INFORMATION PROVIDED:
┄┄┄┄┄┄
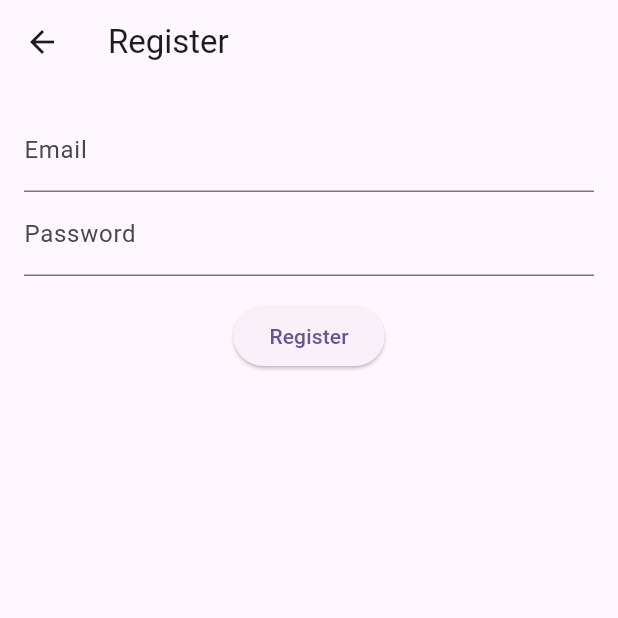
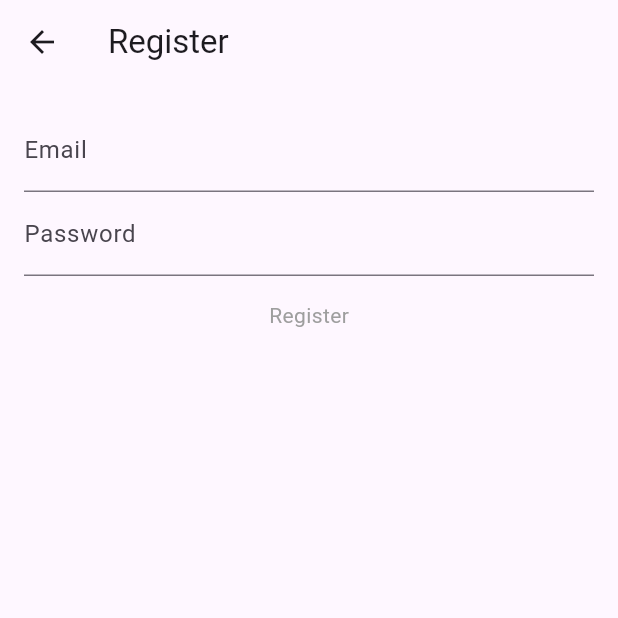
Before and after one commit to Satoru-PriChan/HighProteinChef, a Flutter app: the RegisterScreen screen opened by its route, on a phone screen of 412 x 824 dp, the top half of it. Run offline on Flutter 3.47's test engine with Material 3 defaults, Android fonts, the phone set to English and light mode, and no system bars; our stand-ins replace firebase_auth, firebase_core, logger, sqflite; accounts and stored records are empty.

Commit message:
Feat: Add register validations

```diff
--- a/lib/screens/register_screen.dart
+++ b/lib/screens/register_screen.dart
@@ -15,6 +15,10 @@ class _RegisterScreenState extends State<RegisterScreen> {
   final emailController = TextEditingController();
   final passwordController = TextEditingController();
   User? previousUser;
+  final _emailFormKey = GlobalKey<FormState>();
+  final _passwordFormKey = GlobalKey<FormState>();
+  bool _isEmailValid = false;
+  bool _isPasswordValid = false;
 
   @override
   void initState() {
@@ -46,21 +50,53 @@ class _RegisterScreenState extends State<RegisterScreen> {
         padding: const EdgeInsets.all(16.0),
         child: Column(
           children: [
-            TextField(
+            Form(
+              key: _emailFormKey,
+              child: TextFormField(
                 controller: emailController,
+                onChanged: (value) {
+                  setState(() {
+                    _isEmailValid = _emailFormKey.currentState?.validate() ?? _isEmailValid;
+                  });
+                },
+                validator: (value) {
+                  if (authProvider.isValidEmail(value ?? "")) {
+                    return null;
+                  } else {
+                    return "This is not a valid email";
+                  }
+                },
                 decoration: InputDecoration(labelText: "Email"),
                 ),
-              TextField(
+            ),
+              Form(
+                key: _passwordFormKey,
+                child: TextFormField(
                   controller: passwordController,
                   obscureText: true,
                   enableSuggestions: false,
                   autocorrect: false,
+                  onChanged: (value) {
+                    setState(() {
+                      _isPasswordValid = _passwordFormKey.currentState?.validate() ?? _isPasswordValid;
+                    });
+                  },
+                  validator: (value) {
+                    if (authProvider.isValidPassword(value ?? "")) {
+                      return null;
+                    } else {
+                      return "Uppercase, Lowercase, Numeric, Special character";
+                    }
+                  },
                   decoration: InputDecoration(labelText: "Password"),
+                ),
               ),
               SizedBox(height: 16,),
               authProvider.isLoading
               ? CircularProgressIndicator()
-              : ElevatedButton(
+              : _isEmailValid && _isPasswordValid
+                ?
+                ElevatedButton(
                   onPressed: () {
                     authProvider.register(
                       emailController.text,
@@ -69,6 +105,8 @@ class _RegisterScreenState extends State<RegisterScreen> {
                   },
                   child: Text("Register")
                 )
+                :
+                const Text("Register", style: TextStyle(color: Colors.grey),),
           ],
         )
         )
```
Lines whose indentation alone changed are shown as unchanged.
┄┄┄┄┄┄
Where a line in the listing above holds the string "currentState", include it in your count, and answer with the number alone.

SOLUTION FOR THIS EXERCISE: 2